As human beings, we’ve all got at least one irrational fear that we’re not so proud of.Â Some of us are afraid of snakes, spiders and other creepy crawlers. Then there are those who have fear of the dark or the unknown. There is a significant group of people that hate to swim in open water or oceans. They think of their feet dangling down into the depths and something swimming by and grabbing them. This is because you do not have a complete visual of what is below you, and fear of the unknown cripples certain people.
Have you ever stared at your closet door late at night when you were alone and imagined it slowly sliding open from the inside? Have you ever checked underneath your bed to make sure no one was hiding there and waiting for you to fall asleep? There is no physical embodiment of this fear, but there is a word for it. This entity is the master of bedroom fright, and is known as the ” Boogeyman”.
It’s common knowledge that the Boogeyman is the Santa Claus of horror. Parents use a tale of a creature with a heart of darkness, that resides in a realm that somehow allows it to warp into any child’s closet and reek havoc. This tale is key in teaching children obedience via supposed “hollow” threats. “If you aren’t good the Boogeyman will get you, ” they might say to their frightened younglings.Â Then, as parents bask in the warmth of a well-oiled order-taking child, they realize they’ve instilled fear in them that will take many restless nights to go away. The lights will go out and the nightmares will begin.
What is darkness besides the absence ofÂ light? In our technologically vast current-day society, we’ve got all sorts of lights and sounds that can often distract us from what is important or certain emotions.Â We envelop ourselves in this parallel digital world and become numb to the troubles that might otherwise take priority. Though, at night when the lights go out, all distractions fade and fears and anxiety start to surface.
The terror often begins right after supper is finished. A child is placed in their bed by the two loving parents. They read the toddler a story, tuck him or her in, and leave the room. This is the only time of day that this human-being is completely and utterly alone. And to top that off,Â it is pitch black, save for the possibility of a small nightlight.Â Is it really so insane that the solitude may cause one to imagine horrifying shapes and shadows in the night? The mind must try and make rational explanations for suchÂ tricks and bumps in the night, but what are they?
In the film â€śHalloweenâ€ś, (Compass International Pictures, 1978) the children spoke about a legend of the boogeyman, who in actuality was Michael Myers. They took truth and twisted it to fiction, when in reality the truth was probably worse than what they could fathom. They didn’t exactly know what Michael Myers was capable of, so they took what they didn’t know and twisted it. This is how myths and legends are passed on and grow to become more farfetched.

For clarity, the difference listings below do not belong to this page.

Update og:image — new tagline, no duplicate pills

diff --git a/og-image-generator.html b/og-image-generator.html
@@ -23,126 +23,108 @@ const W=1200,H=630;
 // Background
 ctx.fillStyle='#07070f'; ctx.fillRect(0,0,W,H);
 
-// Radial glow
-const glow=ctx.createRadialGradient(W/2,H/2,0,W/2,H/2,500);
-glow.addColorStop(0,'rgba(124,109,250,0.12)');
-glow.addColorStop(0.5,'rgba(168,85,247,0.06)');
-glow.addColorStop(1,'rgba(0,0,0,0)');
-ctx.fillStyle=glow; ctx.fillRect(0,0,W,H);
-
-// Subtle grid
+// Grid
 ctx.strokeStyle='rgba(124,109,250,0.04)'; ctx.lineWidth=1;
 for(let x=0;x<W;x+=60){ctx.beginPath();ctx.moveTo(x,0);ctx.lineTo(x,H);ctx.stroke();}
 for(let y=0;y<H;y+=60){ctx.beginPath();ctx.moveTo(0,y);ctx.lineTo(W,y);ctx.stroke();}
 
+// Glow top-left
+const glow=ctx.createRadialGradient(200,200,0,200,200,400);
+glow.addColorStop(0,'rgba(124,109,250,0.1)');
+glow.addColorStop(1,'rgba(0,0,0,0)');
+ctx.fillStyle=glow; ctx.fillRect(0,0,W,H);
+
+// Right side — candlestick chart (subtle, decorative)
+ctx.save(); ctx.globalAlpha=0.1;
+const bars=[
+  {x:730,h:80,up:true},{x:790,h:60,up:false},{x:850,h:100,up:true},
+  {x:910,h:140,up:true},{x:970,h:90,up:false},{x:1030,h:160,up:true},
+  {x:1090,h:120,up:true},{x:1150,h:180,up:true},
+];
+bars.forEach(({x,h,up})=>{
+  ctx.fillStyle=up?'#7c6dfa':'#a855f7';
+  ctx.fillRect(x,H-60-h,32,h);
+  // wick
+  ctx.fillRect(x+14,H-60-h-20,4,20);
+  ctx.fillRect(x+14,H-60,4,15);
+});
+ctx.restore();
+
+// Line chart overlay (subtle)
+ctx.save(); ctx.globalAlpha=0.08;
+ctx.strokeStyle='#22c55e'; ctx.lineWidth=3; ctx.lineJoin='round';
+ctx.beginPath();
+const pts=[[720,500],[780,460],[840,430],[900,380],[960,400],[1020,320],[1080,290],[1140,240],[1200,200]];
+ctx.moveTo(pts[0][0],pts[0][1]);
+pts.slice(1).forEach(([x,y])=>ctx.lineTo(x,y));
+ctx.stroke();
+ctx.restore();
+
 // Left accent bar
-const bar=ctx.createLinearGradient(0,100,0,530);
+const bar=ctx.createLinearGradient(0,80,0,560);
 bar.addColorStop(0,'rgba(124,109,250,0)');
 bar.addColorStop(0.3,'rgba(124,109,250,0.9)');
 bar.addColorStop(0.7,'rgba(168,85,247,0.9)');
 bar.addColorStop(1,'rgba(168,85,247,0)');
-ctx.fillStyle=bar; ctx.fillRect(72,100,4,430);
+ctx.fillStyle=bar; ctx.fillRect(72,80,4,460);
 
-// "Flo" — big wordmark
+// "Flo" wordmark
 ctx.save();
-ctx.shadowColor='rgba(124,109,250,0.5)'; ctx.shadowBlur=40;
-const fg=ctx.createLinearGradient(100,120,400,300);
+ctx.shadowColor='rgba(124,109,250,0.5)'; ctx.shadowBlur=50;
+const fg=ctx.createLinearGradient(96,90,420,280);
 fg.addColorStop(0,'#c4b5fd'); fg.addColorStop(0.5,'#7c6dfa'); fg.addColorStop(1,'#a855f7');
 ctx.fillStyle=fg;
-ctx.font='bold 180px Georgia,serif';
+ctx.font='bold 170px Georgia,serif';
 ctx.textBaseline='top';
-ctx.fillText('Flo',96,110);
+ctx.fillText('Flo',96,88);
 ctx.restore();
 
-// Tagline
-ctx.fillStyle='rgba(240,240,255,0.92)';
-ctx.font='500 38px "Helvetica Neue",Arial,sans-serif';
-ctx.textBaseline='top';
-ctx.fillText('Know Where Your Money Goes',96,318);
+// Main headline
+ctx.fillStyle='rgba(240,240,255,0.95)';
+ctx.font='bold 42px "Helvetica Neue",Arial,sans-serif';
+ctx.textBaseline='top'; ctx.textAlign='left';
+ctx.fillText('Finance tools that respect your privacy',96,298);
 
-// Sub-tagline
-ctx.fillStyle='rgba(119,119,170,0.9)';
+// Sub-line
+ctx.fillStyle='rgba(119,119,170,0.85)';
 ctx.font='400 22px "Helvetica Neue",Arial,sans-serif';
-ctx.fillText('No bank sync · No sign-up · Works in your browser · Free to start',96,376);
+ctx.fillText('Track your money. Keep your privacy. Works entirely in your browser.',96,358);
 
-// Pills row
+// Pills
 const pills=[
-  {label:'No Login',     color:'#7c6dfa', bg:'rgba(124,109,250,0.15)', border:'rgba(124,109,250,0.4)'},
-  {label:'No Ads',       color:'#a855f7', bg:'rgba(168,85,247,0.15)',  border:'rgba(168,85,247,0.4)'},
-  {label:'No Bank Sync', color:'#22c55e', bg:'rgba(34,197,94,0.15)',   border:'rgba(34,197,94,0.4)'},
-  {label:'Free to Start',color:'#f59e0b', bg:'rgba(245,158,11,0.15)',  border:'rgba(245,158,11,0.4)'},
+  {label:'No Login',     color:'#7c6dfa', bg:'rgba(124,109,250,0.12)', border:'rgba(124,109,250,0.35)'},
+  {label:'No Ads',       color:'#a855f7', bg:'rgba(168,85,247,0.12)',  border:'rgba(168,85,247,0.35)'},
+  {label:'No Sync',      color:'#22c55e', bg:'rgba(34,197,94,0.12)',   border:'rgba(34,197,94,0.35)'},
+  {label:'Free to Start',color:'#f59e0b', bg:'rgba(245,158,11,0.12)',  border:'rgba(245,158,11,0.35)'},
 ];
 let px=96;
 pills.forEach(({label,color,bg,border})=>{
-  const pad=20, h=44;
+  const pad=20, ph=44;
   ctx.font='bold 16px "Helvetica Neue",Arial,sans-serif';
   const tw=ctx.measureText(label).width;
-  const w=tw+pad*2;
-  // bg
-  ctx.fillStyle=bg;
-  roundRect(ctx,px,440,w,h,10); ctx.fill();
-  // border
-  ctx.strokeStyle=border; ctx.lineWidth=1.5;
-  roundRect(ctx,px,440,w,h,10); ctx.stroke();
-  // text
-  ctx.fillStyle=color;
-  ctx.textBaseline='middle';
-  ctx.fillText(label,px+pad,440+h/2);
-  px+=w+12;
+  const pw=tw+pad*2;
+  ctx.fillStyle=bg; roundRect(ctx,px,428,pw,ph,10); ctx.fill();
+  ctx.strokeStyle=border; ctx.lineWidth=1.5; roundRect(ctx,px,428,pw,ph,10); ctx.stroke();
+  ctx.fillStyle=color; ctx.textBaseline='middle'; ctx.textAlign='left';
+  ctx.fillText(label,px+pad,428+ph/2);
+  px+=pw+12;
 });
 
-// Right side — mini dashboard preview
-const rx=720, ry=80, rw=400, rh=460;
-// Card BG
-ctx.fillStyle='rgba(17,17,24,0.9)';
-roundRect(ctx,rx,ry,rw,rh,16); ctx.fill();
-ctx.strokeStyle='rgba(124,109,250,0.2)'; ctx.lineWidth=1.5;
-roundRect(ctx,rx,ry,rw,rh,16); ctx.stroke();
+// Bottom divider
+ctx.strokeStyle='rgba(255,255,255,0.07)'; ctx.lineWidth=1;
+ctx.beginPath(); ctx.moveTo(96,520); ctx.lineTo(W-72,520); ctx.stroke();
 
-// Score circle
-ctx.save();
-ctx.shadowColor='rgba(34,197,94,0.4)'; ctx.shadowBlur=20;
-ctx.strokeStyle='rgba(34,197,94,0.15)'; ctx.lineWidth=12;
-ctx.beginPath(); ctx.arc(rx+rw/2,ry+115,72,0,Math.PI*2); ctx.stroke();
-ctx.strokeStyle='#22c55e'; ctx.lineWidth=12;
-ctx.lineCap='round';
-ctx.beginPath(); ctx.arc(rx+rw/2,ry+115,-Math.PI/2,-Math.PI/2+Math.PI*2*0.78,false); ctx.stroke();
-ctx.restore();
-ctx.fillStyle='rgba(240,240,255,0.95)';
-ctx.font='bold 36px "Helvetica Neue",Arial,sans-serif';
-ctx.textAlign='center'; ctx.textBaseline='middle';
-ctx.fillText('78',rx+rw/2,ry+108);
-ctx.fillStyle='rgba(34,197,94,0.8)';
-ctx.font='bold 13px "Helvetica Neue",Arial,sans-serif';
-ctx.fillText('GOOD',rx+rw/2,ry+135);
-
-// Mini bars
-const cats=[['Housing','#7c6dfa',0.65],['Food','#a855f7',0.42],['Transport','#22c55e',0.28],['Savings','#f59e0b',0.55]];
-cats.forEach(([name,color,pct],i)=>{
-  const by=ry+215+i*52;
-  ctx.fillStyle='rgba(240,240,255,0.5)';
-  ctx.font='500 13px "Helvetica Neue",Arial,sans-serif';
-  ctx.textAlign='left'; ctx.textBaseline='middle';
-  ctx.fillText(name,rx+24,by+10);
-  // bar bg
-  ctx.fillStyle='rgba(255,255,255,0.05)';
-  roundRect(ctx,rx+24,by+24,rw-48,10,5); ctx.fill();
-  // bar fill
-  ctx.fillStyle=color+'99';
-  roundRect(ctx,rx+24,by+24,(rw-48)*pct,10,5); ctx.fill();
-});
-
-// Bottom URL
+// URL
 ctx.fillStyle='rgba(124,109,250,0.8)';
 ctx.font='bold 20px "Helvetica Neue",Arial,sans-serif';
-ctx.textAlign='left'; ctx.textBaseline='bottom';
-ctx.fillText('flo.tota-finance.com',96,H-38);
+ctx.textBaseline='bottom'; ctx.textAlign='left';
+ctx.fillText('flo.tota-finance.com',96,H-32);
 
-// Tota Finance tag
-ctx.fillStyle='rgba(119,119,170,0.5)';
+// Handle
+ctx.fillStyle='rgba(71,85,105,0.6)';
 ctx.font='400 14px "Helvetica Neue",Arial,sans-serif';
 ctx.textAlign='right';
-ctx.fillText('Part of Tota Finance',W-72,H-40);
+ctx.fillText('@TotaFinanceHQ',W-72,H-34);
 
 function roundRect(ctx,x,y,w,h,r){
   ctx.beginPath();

Stephen King wrote a short story called The Boogeyman and there was also a 2005 film with the same title. These are good examples of popular conceptions of the Boogeyman being flung onto the creative canvas.
The Boogeyman legend varies depending on location.Â This mischievous entity is known to travel in a green fog, hide outside ones windows and scratch, and even give little children warts with contact.Â
But how far from reality is this darkness-dwelling phantom?
Myths and tales come from all around the world about the Boogeyman, known in other countries as the bogeyman, el cuco, or bogle. Bogle is the Scottish name for the Boogeyman, and may very well be where story originates.Â Could it all be a coincidence that this seemingly invisible being is everywhere ? As history has shown us, in mythology, different variations of the same story come from all around the world. Almost every single country has a form of the boogeyman, and they are all used for the same purpose; They are created by the parents as a tool of obedience. What these creatures all have in common is that they prefer darkness to light. How they differ is in description and demeanor, as some are even described to be kind and are known to make friends with young children and families. Even the sex of these creatures varies by location.
Parents around the world are just telling a tale that has been passed down for hundreds of years. They are doing the same that their parents did for them, so it’s quite possible the tale has more truth to it than they will ever believe.
So, in the future, check the darkest crevices and corners of your room an extra time. If you hear a scratching outside on your window, lock it tight.Â Don’t ever leave your closet without a bell attached to it, because if it slides open without you waking up, the boogeyman could drag you off into a cold-dark future of nightmarish proportions.